One year from Canadas first COVID-19 deaths, what do the numbers tell us? – The Globe and Mail

A man wearing protective clothing, a face mask and gloves at the Lynn Valley Care Centre, in North Vancouver on March 9, 2020.

DARRYL DYCK/The Globe and Mail

One year ago today, Canada reported its first death from a then-mysterious novel coronavirus. The victim was an elderly resident of Lynn Valley Care Centre in North Vancouver. His death turned out to be a harbinger of the horrors that would unfold inside seniors’ facilities and in hospital wards and intensive-care units in the hardest-hit neighbourhoods in the country.

Twelve months later, Canada has approved four vaccines for SARS-CoV-2, the virus that causes COVID-19. The vaccination campaign is providing a dose of hope. But even as Canadians roll up their sleeves to be inoculated, the virus continues to claim lives – albeit at a slower pace than during the recent peak of the crisis in January and February.

Canada’s COVID-19 death toll is now more than 22,250 and counting.

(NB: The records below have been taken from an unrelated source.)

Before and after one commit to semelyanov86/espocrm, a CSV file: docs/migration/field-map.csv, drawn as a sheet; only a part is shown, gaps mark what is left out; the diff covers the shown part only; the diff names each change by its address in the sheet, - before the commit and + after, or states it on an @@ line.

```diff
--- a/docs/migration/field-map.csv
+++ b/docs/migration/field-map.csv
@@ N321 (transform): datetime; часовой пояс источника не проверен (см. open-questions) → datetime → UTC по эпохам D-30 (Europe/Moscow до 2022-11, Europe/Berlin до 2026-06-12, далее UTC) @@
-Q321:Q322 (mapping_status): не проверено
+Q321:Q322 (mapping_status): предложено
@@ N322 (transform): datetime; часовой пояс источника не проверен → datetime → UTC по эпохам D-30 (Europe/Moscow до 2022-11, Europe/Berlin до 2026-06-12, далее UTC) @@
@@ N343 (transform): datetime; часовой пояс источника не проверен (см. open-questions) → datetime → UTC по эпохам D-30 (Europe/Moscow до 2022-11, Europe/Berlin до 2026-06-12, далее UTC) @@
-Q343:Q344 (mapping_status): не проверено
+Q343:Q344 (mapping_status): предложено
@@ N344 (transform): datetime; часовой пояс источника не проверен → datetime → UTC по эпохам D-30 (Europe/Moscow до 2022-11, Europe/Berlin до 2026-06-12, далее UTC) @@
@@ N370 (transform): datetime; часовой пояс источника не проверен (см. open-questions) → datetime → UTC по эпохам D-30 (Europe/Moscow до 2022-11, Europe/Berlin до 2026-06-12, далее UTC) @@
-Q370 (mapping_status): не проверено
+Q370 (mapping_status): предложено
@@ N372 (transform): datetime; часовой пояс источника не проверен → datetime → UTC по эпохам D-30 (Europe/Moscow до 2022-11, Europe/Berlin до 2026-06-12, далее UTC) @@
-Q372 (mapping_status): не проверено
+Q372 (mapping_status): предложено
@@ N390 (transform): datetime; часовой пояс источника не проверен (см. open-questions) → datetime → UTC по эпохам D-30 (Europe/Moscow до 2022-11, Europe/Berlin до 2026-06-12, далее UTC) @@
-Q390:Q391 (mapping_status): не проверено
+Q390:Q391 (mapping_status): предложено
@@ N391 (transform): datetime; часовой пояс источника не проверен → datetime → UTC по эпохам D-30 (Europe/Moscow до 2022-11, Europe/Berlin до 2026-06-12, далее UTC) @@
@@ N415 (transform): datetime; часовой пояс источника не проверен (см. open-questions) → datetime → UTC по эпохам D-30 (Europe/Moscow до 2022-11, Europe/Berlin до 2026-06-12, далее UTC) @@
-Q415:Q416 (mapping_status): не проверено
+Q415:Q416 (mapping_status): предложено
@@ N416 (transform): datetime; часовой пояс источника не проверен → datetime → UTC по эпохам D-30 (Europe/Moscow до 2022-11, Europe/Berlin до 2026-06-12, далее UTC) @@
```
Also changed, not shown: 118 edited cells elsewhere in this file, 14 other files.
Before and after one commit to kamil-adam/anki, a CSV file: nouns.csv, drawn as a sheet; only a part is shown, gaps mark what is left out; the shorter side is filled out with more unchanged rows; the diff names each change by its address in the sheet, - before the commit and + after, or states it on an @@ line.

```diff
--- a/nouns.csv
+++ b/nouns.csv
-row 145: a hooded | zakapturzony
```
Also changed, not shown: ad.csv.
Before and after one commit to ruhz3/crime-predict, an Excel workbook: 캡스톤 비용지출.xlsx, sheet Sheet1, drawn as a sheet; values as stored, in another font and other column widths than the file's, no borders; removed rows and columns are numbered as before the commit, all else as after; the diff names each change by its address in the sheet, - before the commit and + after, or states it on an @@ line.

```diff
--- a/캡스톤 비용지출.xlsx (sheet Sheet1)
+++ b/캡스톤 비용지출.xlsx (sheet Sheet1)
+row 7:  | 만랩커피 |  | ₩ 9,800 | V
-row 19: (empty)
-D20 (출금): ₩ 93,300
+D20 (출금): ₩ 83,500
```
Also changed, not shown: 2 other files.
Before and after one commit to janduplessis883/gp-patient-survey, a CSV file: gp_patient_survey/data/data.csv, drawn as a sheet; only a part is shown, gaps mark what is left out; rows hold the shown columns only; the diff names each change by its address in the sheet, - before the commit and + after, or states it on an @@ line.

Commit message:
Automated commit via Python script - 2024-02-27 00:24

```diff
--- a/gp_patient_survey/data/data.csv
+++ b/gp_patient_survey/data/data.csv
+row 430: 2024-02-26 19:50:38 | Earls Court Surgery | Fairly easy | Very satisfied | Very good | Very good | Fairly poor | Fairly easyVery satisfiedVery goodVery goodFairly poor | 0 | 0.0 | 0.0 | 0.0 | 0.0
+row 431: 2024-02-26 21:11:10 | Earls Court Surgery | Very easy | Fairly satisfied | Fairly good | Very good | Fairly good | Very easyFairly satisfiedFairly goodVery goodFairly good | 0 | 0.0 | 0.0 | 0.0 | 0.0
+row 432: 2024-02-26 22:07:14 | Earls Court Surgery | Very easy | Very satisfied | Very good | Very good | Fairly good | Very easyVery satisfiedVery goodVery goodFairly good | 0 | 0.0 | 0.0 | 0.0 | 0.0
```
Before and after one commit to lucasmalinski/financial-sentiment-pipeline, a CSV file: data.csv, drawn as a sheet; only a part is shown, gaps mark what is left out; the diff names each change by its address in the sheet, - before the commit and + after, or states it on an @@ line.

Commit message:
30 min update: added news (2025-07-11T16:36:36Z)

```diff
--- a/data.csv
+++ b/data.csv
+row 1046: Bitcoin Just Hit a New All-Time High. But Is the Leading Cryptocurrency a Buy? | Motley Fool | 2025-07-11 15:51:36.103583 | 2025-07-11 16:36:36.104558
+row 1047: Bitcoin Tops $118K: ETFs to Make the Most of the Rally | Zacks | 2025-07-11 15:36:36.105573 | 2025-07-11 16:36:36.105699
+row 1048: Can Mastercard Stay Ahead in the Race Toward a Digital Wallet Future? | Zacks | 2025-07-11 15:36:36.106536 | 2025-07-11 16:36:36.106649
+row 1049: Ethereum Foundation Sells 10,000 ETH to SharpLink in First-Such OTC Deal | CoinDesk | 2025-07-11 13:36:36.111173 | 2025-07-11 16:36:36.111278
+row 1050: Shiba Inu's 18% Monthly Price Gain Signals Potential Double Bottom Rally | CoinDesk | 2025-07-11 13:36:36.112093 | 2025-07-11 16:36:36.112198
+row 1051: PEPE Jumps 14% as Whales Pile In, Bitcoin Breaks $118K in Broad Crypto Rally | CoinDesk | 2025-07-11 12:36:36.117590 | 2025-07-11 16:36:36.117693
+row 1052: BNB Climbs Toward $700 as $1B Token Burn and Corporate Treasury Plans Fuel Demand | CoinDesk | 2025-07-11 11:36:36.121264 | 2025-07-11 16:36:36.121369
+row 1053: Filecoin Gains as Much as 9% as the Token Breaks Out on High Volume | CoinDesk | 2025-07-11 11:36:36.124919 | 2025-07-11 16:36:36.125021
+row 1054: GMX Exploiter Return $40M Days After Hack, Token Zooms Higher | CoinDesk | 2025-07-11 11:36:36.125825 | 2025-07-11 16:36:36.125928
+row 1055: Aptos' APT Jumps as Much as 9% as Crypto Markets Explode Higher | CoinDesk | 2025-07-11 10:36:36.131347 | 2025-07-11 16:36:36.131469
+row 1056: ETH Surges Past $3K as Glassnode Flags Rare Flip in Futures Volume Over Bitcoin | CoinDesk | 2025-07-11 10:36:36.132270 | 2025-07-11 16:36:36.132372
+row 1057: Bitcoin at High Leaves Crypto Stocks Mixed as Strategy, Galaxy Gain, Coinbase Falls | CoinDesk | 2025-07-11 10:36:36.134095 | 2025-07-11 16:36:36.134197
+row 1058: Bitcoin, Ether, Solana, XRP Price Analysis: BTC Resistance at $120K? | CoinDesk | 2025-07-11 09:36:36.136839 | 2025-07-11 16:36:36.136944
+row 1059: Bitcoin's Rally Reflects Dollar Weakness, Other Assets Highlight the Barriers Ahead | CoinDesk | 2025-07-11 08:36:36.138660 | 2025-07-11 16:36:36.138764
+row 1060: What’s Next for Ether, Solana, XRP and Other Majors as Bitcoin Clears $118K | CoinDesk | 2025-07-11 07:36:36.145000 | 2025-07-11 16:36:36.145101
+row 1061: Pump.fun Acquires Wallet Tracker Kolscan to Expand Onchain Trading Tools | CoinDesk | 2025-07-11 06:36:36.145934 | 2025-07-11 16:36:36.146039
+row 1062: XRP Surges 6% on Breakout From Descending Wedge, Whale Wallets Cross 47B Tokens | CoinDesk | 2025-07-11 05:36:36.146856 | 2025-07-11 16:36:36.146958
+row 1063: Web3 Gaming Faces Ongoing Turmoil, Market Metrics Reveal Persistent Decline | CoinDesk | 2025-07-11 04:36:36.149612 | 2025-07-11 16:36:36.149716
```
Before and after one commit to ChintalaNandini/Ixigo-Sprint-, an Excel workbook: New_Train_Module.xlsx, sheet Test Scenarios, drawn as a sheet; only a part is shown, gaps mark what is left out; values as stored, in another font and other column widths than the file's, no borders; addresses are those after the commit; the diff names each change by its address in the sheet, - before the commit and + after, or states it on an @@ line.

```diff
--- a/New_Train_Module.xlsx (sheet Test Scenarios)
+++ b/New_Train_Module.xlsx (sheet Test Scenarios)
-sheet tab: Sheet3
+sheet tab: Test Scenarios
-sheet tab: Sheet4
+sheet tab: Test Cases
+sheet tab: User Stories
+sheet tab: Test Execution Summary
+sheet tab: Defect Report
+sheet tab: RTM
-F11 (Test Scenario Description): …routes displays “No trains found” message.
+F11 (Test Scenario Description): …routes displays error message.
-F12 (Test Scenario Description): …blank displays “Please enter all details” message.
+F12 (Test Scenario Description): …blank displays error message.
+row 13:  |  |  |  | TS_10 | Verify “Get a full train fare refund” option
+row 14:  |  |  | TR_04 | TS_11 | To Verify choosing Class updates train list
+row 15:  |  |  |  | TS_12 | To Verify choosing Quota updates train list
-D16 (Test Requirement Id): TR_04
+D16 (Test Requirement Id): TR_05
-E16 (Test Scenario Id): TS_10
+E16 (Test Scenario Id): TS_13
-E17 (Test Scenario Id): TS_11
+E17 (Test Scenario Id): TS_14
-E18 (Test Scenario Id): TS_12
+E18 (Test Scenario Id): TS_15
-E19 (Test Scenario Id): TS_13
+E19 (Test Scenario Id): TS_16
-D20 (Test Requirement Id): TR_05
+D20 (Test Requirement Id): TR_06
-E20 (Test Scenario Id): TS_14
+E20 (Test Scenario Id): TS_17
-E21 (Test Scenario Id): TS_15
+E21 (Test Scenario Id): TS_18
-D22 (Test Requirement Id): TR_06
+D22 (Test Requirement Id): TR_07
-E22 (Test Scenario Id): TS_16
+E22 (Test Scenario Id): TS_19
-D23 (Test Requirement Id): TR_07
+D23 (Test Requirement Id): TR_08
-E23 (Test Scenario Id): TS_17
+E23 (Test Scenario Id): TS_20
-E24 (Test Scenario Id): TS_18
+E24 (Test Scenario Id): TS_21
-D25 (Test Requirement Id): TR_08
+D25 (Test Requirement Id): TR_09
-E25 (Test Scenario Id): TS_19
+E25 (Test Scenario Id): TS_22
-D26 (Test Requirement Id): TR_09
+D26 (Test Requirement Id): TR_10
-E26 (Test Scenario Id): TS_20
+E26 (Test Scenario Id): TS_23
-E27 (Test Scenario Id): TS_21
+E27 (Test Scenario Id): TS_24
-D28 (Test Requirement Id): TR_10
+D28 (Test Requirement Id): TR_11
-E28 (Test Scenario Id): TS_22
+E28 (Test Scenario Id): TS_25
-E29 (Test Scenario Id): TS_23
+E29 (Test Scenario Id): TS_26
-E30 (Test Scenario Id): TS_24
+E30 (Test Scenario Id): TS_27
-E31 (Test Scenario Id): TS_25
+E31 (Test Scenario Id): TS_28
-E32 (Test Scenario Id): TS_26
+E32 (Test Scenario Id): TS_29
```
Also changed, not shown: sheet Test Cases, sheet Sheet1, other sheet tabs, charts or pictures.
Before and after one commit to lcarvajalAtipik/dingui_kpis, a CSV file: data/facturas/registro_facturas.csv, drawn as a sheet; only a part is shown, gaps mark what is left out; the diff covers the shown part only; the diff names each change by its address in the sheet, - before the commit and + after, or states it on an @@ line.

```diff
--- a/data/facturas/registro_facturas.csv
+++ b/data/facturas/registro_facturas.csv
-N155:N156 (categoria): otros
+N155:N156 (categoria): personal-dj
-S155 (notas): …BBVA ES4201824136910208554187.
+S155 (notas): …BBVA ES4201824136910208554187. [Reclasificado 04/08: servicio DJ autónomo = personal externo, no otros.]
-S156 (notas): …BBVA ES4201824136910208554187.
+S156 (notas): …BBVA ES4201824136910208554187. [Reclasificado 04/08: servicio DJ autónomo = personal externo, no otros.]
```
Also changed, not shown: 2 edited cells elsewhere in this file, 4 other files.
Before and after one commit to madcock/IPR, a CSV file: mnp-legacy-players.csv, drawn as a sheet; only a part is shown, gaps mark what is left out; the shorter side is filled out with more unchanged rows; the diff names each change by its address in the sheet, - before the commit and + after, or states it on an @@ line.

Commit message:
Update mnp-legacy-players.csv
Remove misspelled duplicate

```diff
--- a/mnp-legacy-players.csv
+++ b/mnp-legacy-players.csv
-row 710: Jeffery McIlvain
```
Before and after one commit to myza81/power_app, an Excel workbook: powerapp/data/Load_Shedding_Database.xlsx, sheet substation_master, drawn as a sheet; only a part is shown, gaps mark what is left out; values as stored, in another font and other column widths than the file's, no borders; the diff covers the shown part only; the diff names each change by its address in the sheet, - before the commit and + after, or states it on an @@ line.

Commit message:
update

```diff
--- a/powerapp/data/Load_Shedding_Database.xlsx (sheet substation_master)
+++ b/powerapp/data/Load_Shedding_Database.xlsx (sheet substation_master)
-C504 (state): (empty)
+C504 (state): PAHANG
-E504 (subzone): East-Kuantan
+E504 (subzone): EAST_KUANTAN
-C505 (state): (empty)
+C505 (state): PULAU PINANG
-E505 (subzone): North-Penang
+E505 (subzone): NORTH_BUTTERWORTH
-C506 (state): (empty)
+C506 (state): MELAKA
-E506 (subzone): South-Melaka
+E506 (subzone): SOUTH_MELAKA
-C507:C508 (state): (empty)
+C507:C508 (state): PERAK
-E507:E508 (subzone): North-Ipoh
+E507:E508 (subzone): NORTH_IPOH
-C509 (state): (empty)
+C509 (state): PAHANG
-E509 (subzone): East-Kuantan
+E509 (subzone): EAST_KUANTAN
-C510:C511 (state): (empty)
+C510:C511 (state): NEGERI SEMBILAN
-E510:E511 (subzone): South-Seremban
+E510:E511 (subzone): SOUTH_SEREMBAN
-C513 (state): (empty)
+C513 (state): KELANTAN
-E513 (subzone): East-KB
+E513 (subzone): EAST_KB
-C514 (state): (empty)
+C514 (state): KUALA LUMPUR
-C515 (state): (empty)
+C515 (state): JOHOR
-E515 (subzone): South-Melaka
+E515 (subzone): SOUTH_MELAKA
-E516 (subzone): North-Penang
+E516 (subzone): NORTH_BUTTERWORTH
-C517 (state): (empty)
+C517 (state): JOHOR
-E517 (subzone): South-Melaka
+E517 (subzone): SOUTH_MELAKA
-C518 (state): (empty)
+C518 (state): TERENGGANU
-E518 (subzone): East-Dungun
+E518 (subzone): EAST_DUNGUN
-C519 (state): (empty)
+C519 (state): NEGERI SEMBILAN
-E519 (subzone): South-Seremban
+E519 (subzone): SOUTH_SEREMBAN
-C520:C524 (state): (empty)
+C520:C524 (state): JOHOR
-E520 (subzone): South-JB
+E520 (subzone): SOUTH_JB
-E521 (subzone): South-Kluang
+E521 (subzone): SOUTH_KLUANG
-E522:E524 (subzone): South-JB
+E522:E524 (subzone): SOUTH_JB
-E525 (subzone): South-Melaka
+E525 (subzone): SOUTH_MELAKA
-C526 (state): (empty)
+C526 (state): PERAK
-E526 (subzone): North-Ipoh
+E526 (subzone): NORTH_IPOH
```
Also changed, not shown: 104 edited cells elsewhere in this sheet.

Kelly Grant, Jeremy Agius and Murat Yukselir unpack the data behind that grim tally to see how the country fared in the first year of the pandemic.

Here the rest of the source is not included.